# Exercise inputs:
++++++++

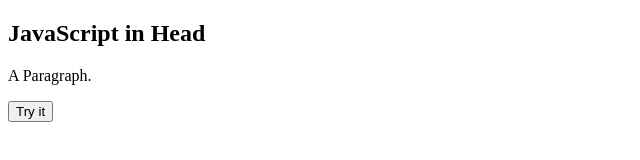
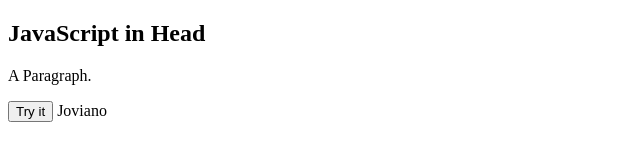
Before and after one commit to powmann/JavaScript, a plain HTML site: page index.html in a window 1280 px wide. Shown: the full height of the page, 0-640 px from the left. Drawn offline with Linux system fonts and the light colour scheme.

Commit message:
Update index.html
add name for test

```diff
--- a/index.html
+++ b/index.html
@@ -28,6 +28,6 @@ if (num < 0) {
 
 <button type="button" onclick="fatorial(5)">Try it</button>
 
-
+Joviano
 </body>
 </html>
```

++++++++

# What is required:
Set down the records above exactly, leaving out pictures.

# Answer to this task:
Before and after one commit to powmann/JavaScript, a plain HTML site: page index.html in a window 1280 px wide. Shown: the full height of the page, 0-640 px from the left. Drawn offline with Linux system fonts and the light colour scheme.

Commit message:
Update index.html
add name for test

```diff
--- a/index.html
+++ b/index.html
@@ -28,6 +28,6 @@ if (num < 0) {
 
 <button type="button" onclick="fatorial(5)">Try it</button>
 
-
+Joviano
 </body>
 </html>
```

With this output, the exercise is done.